▶ _Exercise brief_
Determine which lines of the records include the word "Form", and copy them.

(Records from a data collection)
——————————
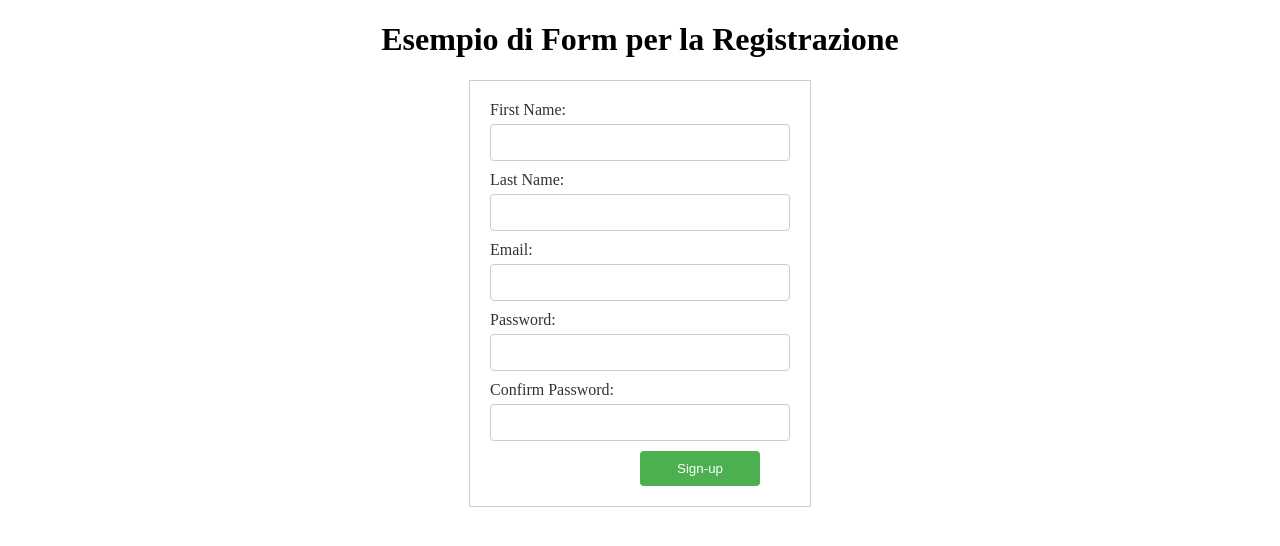
Repository: GiuuGpEEp/TerzoAnnoUni
Page: SAW/Esercizi/Form/Form.html
These files come from the project's save history. The page is drawn as it stood at one moment and after the next save; the edit follows.
The browser window is 1280 px wide. The pictures show the whole page.

Above is the page before, as saved 2024-11-18 22:45:16.

After the next save:
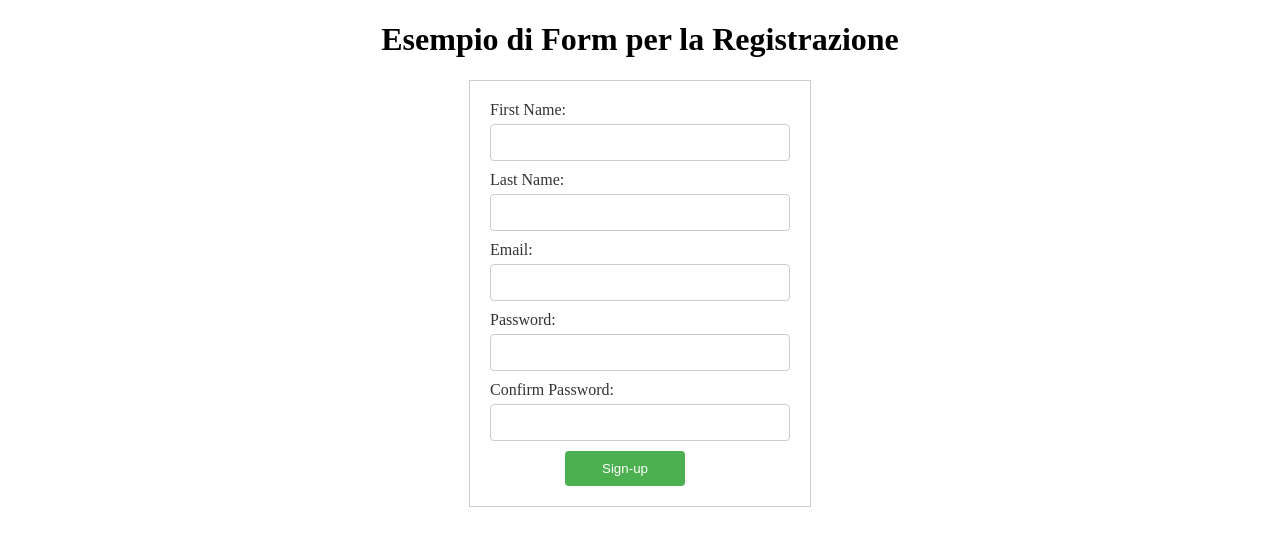
Saved 4 s later.
--- a/SAW/Esercizi/Form/Form.html
+++ b/SAW/Esercizi/Form/Form.html
@@ -35,7 +35,7 @@
               border: none;
               border-radius: 4px;
               cursor: pointer;
-              margin-left: 50%;
+              margin-left: 25%;
               width: 40%;
             }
——————————
▶ _Exercise solution_
Page: SAW/Esercizi/Form/Form.html
--- a/SAW/Esercizi/Form/Form.html
+++ b/SAW/Esercizi/Form/Form.html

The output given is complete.